I have déjà vu about the hotel, but the memory doesn’t line up perfectly. There wasn’t a Denny’s out front the last time I wasn’t here.
It’s a drizzly, grey, morning but it’s not uncomfortable. I sit in the lobby of some speedy oil-change shop down the street from the hotel and read magazines. I pour myself a complimentary cup of coffee and nurse it grudgingly.
When the service is done, I make my way back up the street past the tiny sushi place we ate the night before, past the grocery store we rummaged around in only minutes before closing, and back to the hotel. It’s a Best Western, or a Howard Johnson, or a Super 8. We’ve been on the road for eight days and the rooms are starting to run together.
A lot of comedians complain about this lifestyle but I find it exhilarating. Each night, I lug suitcases and camera bags up to the room. I run to the car for beers from the cooler or a bag of chips from the trunk. In the morning, I lug it all back and finesse it all back together. I load the cooler with ice, I double check our documents, our maps, our game plans.
The rain has stopped while we pack the car and check out. As we cross the Lion’s Gate Bridge, the clouds dissipate and the sun starts shining. Chantelle wants to take out more American money before we cross into Washington state, so I let her out at a bank and circle the block a few times, eventually idling on a side street alongside some taxis.
The drive to the border is scenic. We weave our way back east and south across the city’s network of surface streets, visiting neighbourhoods that are both exciting and mundane. Places we’d appreciate but never bother to visit.
The traffic is bad to cross into Washington. It’s the day before the Sasquatch Music Festival, and hordes of Canadians and presumably ex-pats are crossing over with us. The line crawls, but the sun is shining and we have plenty of snacks, and for the first time on this trip, I get to read a magazine while driving. It won’t be the last time either, not by a long shot.

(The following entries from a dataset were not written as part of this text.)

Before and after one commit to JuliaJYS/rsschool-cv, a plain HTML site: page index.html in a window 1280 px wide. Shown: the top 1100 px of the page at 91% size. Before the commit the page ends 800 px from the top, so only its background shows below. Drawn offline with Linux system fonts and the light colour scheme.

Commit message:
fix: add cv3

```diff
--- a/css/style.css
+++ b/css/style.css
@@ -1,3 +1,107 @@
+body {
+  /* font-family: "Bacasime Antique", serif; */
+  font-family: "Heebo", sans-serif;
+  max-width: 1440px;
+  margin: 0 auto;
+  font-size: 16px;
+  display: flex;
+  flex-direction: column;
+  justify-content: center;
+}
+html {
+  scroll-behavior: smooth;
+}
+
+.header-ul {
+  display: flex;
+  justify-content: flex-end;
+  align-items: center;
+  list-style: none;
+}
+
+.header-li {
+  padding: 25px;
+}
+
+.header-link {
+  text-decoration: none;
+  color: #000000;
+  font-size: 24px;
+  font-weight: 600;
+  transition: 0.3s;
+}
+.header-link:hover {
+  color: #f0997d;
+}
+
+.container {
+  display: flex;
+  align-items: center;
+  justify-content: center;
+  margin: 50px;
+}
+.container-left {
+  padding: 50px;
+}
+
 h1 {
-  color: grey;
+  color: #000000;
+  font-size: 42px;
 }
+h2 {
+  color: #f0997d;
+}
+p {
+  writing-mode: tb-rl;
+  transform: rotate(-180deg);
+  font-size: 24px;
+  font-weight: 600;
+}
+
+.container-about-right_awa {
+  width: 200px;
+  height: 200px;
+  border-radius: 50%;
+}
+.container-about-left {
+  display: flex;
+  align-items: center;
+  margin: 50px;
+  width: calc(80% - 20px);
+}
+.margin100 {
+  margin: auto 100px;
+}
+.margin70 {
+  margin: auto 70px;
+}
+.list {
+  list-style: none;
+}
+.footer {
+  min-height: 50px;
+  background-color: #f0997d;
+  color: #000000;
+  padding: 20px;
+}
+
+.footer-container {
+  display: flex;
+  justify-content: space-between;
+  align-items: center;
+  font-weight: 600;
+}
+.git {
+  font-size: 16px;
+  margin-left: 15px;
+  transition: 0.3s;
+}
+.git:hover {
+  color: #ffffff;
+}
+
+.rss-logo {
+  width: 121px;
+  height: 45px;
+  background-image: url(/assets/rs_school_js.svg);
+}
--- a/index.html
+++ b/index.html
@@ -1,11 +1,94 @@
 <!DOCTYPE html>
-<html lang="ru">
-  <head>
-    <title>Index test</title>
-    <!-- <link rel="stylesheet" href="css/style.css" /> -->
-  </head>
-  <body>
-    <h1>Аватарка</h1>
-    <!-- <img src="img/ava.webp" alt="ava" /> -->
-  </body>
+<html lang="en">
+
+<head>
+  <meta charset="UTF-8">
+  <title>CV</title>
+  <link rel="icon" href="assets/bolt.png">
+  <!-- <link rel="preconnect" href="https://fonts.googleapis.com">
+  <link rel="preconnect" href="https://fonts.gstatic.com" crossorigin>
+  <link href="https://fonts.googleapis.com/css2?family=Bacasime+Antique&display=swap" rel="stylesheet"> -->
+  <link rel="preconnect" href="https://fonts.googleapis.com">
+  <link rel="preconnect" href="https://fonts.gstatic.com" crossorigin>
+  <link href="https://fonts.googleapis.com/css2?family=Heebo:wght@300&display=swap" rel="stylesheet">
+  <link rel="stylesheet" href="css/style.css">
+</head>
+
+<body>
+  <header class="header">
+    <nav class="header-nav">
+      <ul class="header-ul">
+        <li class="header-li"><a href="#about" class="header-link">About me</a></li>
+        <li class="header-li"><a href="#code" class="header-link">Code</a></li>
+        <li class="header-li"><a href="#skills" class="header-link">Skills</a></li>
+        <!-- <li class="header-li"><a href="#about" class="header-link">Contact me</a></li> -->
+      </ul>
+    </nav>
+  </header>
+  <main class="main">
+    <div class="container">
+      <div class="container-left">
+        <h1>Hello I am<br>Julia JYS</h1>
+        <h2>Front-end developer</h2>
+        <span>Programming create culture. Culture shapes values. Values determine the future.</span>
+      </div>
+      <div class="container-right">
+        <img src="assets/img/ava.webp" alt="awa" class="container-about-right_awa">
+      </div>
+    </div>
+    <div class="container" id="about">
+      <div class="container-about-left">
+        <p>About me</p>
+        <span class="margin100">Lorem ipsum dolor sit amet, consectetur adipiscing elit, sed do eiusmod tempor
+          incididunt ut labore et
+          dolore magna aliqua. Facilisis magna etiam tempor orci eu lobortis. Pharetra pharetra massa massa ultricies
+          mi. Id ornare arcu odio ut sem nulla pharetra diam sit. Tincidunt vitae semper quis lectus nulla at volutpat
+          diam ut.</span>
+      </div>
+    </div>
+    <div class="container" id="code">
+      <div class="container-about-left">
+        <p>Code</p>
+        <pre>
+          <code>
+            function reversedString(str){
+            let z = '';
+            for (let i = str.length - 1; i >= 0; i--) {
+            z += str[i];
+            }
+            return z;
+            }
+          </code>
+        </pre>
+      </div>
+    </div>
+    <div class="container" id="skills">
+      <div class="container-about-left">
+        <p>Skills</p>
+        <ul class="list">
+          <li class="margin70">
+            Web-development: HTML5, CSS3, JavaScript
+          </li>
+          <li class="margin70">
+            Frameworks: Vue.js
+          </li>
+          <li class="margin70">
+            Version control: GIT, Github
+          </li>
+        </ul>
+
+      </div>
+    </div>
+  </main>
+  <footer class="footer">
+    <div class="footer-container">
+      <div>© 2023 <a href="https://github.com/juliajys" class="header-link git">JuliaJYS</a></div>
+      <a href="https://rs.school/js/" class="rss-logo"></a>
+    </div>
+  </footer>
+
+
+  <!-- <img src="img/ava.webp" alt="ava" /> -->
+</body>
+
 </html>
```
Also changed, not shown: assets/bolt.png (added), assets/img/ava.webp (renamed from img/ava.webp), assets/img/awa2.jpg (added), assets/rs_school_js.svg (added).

We can see the ocean, or what looks like it might be the ocean.
The border guard is easy on us. She asks if we have any drugs, and we say no, and she believes us and sends us onward without hesitation. I pull off immediately into the main street drag of a nothing town that is within sight of the crossing. There’s a Subway and we get lunch before pressing on. This is the season that American’s love avocados, so my sub is loaded with guacamole.

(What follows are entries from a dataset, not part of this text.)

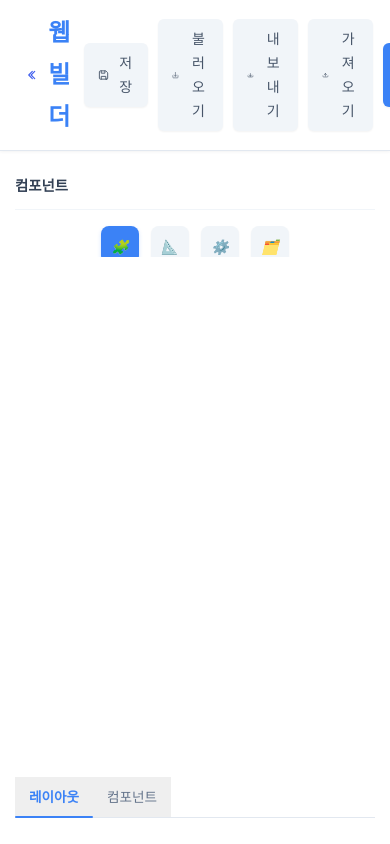
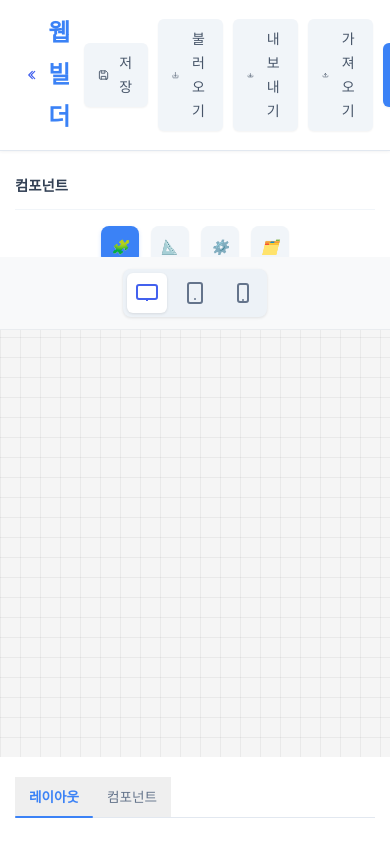
Before and after one commit to cym1212/webBuilder-React, a React (Create React App) app: page / in a window 390 px wide. Shown: the top 844 px of the page. Built offline with nearby package versions, Linux system fonts and the light colour scheme; a web font is replaced by a local one.

Commit message:
pc/tablet/mobile 사이즈 변경 버튼

```diff
--- a/src/App.css
+++ b/src/App.css
@@ -821,3 +821,49 @@ body {
   min-height: 80px;
   resize: vertical;
 }
+
+/* 뷰 모드 선택기 스타일 */
+.editor-canvas-header {
+  display: flex;
+  justify-content: center;
+  align-items: center;
+  padding: 12px 0;
+  background-color: #f8f9fa;
+  border-bottom: 1px solid #e9ecef;
+  width: 100%;
+  text-align: center;
+}
+
+.view-mode-selector {
+  display: inline-flex;
+  gap: 8px;
+  background-color: #edf2f7;
+  padding: 4px;
+  border-radius: 8px;
+  box-shadow: 0 1px 3px rgba(0, 0, 0, 0.1);
+}
+
+.view-mode-button {
+  display: flex;
+  align-items: center;
+  justify-content: center;
+  width: 40px;
+  height: 40px;
+  border: none;
+  background-color: transparent;
+  border-radius: 6px;
+  cursor: pointer;
+  color: #64748b;
+  transition: all 0.2s ease;
+}
+
+.view-mode-button:hover {
+  background-color: #e2e8f0;
+  color: #334155;
+}
+
+.view-mode-button.active {
+  background-color: #fff;
+  color: #4361ee;
+  box-shadow: 0 1px 3px rgba(0, 0, 0, 0.1);
+}
--- a/src/components/EditorCanvas.js
+++ b/src/components/EditorCanvas.js
@@ -25,6 +25,15 @@ function EditorCanvas() {
   const [isScrolling, setIsScrolling] = useState(false);
   const [scrollDirection, setScrollDirection] = useState(null); // 'up', 'down'
   const [isDraggingComponent, setIsDraggingComponent] = useState(false);
+  // 화면 크기 모드 상태 추가
+  const [viewMode, setViewMode] = useState('pc'); // 'pc', 'tablet', 'mobile'
+
+  // 화면 크기 설정
+  const viewSizes = {
+    pc: { width: '100%', maxWidth: '100%' },
+    tablet: { width: '768px', maxWidth: '768px' },
+    mobile: { width: '375px', maxWidth: '375px' }
+  };
 
   // 스크롤 컨트롤을 위한 참조
   const canvasRef = useRef(null);
@@ -69,13 +78,24 @@ function EditorCanvas() {
 
   // 빈 캔버스 영역 클릭 핸들러
   const handleCanvasClick = (e) => {
+    // className이 문자열인지 객체인지 확인하고 그에 따라 처리
     // 이벤트가 캔버스 자체에서 발생했는지 확인 (버블링된 이벤트가 아닌지)
-    if (e.target === e.currentTarget ||
-        e.target.className === 'layout-main-content' ||
-        e.target.className.includes('editor-canvas')) {
+    const isTargetCanvasOrMainContent = e.target === e.currentTarget ||
+      e.target.className === 'layout-main-content';
+
+    // className이 문자열인 경우에만 includes 메서드 사용
+    const hasEditorCanvasClass = typeof e.target.className === 'string' &&
+      e.target.className.includes('editor-canvas');
+
+    if (isTargetCanvasOrMainContent || hasEditorCanvasClass) {
       // 모든 컴포넌트 선택 해제 (selectComponent에 null 전달)
       dispatch(selectComponent(null));
     }
+  };
+
+  // 화면 모드 변경 핸들러
+  const handleViewModeChange = (mode) => {
+    setViewMode(mode);
   };
 
   // 컴포넌트의 최대 Y 위치를 계산하여 메인 영역 높이 결정
@@ -521,6 +541,45 @@ function EditorCanvas() {
     );
   };
 
+  // 화면 크기 선택 버튼 렌더링 함수
+  const renderViewModeSelector = () => {
+    return (
+      <div className="view-mode-selector">
+        <button
+          className={`view-mode-button ${viewMode === 'pc' ? 'active' : ''}`}
+          onClick={() => handleViewModeChange('pc')}
+          title="PC 화면"
+        >
+          <svg width="24" height="24" viewBox="0 0 24 24" fill="none" xmlns="http://www.w3.org/2000/svg">
+            <rect x="2" y="4" width="20" height="14" rx="2" stroke="currentColor" strokeWidth="2"/>
+            <path d="M8 18H16" stroke="currentColor" strokeWidth="2"/>
+            <path d="M12 18V20" stroke="currentColor" strokeWidth="2"/>
+          </svg>
+        </button>
+        <button
+          className={`view-mode-button ${viewMode === 'tablet' ? 'active' : ''}`}
+          onClick={() => handleViewModeChange('tablet')}
+          title="태블릿 화면"
+        >
+          <svg width="24" height="24" viewBox="0 0 24 24" fill="none" xmlns="http://www.w3.org/2000/svg">
+            <rect x="5" y="2" width="14" height="20" rx="2" stroke="currentColor" strokeWidth="2"/>
+            <path d="M12 18H12.01" stroke="currentColor" strokeWidth="2" strokeLinecap="round"/>
+          </svg>
+        </button>
+        <button
+          className={`view-mode-button ${viewMode === 'mobile' ? 'active' : ''}`}
+          onClick={() => handleViewModeChange('mobile')}
+          title="모바일 화면"
+        >
+          <svg width="24" height="24" viewBox="0 0 24 24" fill="none" xmlns="http://www.w3.org/2000/svg">
+            <rect x="7" y="3" width="10" height="18" rx="2" stroke="currentColor" strokeWidth="2"/>
+            <path d="M12 19H12.01" stroke="currentColor" strokeWidth="2" strokeLinecap="round"/>
+          </svg>
+        </button>
+      </div>
+    );
+  };
+
   return (
     <div
       id="editor-canvas"
@@ -530,17 +589,37 @@ function EditorCanvas() {
       }}
       className={`editor-canvas ${isOver ? 'drop-active' : ''} ${isDraggingComponent ? 'dragging-over' : ''}`}
       style={{
-        backgroundColor: isOver ? '#f0f8ff' : 'white',
         position: 'relative',
         width: '100%',
         height: '100%',
         overflow: 'auto',
         display: 'flex',
         flexDirection: 'column',
-        alignItems: 'stretch'
+        alignItems: 'stretch',
+        backgroundColor: 'transparent'
       }}
       onClick={handleCanvasClick}
     >
+      {/* 격자 무늬 배경 추가 - 직접 스타일링 적용 */}
+      <div
+        style={{
+          position: 'absolute',
+          top: 0,
+          left: 0,
+          right: 0,
+          bottom: 0,
+          backgroundColor: '#f5f5f5',
+          backgroundImage: 'linear-gradient(rgba(0, 0, 0, 0.05) 1px, transparent 1px), linear-gradient(90deg, rgba(0, 0, 0, 0.05) 1px, transparent 1px)',
+          backgroundSize: '20px 20px',
+          zIndex: 0
+        }}
+      />
+
+      {/* 화면 모드 선택 버튼 추가 */}
+      <div className="editor-canvas-header" style={{ position: 'relative', zIndex: 1 }}>
+        {renderViewModeSelector()}
+      </div>
+
       {/* 스크롤 안내 요소 */}
       {isDraggingComponent && (
         <>
@@ -554,7 +633,18 @@ function EditorCanvas() {
       )}
 
       {LayoutComponent ? (
-        <div className="layout-container" style={{ position: 'relative', height: '100%', width: '100%' }}>
+        <div
+          className="layout-container"
+          style={{
+            position: 'relative',
+            height: '100%',
+            width: viewSizes[viewMode].width,
+            maxWidth: viewSizes[viewMode].maxWidth,
+            margin: '0 auto',
+            transition: 'width 0.3s, max-width 0.3s',
+            zIndex: 1,
+          }}
+        >
           <LayoutComponent {...layoutProps}>
             {/* 레이아웃 내부에 메인 컨텐츠 영역을 정의하고, 그 안에 컴포넌트 배치 */}
             <div
@@ -564,12 +654,13 @@ function EditorCanvas() {
                 minHeight: `${mainContentHeight}px`,
                 padding: '0px',
                 width: '100%',
-                backgroundColor: isOver ? 'rgba(0, 123, 255, 0.05)' : 'transparent',
+                backgroundColor: isOver ? 'rgba(0, 123, 255, 0.05)' : 'white',
                 border: isOver ? '2px dashed #007bff' : 'none',
-                transition: 'background-color 0.3s, border 0.3s',
+                transition: 'width 0.3s, max-width 0.3s',
                 display: 'flex',
                 flexDirection: 'column',
-                gap: '15px'
+                gap: '15px',
+                boxShadow: '0 1px 3px rgba(0, 0, 0, 0.12), 0 1px 2px rgba(0, 0, 0, 0.24)'
               }}
               onClick={handleCanvasClick}
             >
@@ -584,13 +675,23 @@ function EditorCanvas() {
         </div>
       ) : (
         // 레이아웃이 없는 경우 순서대로 컴포넌트 렌더링
-        <div className="editor-content" style={{
-          display: 'flex',
-          flexDirection: 'column',
-          gap: '15px',
-          width: '100%',
-          padding: '0px'
-        }}>
+        <div
+          className="editor-content"
+          style={{
+            display: 'flex',
+            flexDirection: 'column',
+            gap: '15px',
+            width: viewSizes[viewMode].width,
+            maxWidth: viewSizes[viewMode].maxWidth,
+            margin: '0 auto',
+            padding: '0px',
+            transition: 'width 0.3s, max-width 0.3s',
+            backgroundColor: 'white',
+            boxShadow: '0 1px 3px rgba(0, 0, 0, 0.12), 0 1px 2px rgba(0, 0, 0, 0.24)',
+            zIndex: 1,
+            position: 'relative'
+          }}
+        >
           {/* 위치가 아닌 order 값으로 정렬하여 렌더링 */}
           {rootComponents
             .slice()
--- a/src/layouts/layout01/layouts/LayoutOne.js
+++ b/src/layouts/layout01/layouts/LayoutOne.js
@@ -7,14 +7,14 @@ import ScrollToTop from '../components/scroll-to-top';
 
 const LayoutOne = ({ children, headerContainerClass, headerTop, headerPaddingClass, headerPositionClass }) => {
   return (
-    <div className="layout-one">
+    <div className="layout-one" style={{ backgroundColor: '#ffffff' }}>
       <HeaderOne
         layout={headerContainerClass}
         top={headerTop}
         headerPaddingClass={headerPaddingClass}
         headerPositionClass={headerPositionClass}
       />
-      <main style={{ paddingLeft: '5vw', paddingRight: '5vw' }}>
+      <main style={{ paddingLeft: '5%', paddingRight: '5%' }}>
         {children}
       </main>
       <FooterOne
```
Also changed, not shown: src/components/ComponentRenderer.js (+0 -11 lines).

Across the border, the ground feels different.
At some point we pull off the highway to re-supply our snacks at Wal-Mart. We love American Wal-Mart, each state presents increasingly weird products and services and people. The one we visit stands like an obelisk in the middle of nowhere, surrounded by thick brush and pick-up trucks. Old sallow men wearing obligatory suspenders. This is the kind of Wal-Mart that supplies the surrounding area with guns, booze, and cigarettes. The cashier tells me that she likes my hair and that most guys don’t take the time to style their hair so nicely.
Before getting back on the highway we stop at Hardee’s, an objective completed in my quest to eat at every single fast food chain in America. There are old men talking about God and demanding Obama’s birth certificate loudly.
We get to Seattle in the early afternoon despite our meandering. As usual, we check in to our room and haul everything remotely valuable from the car.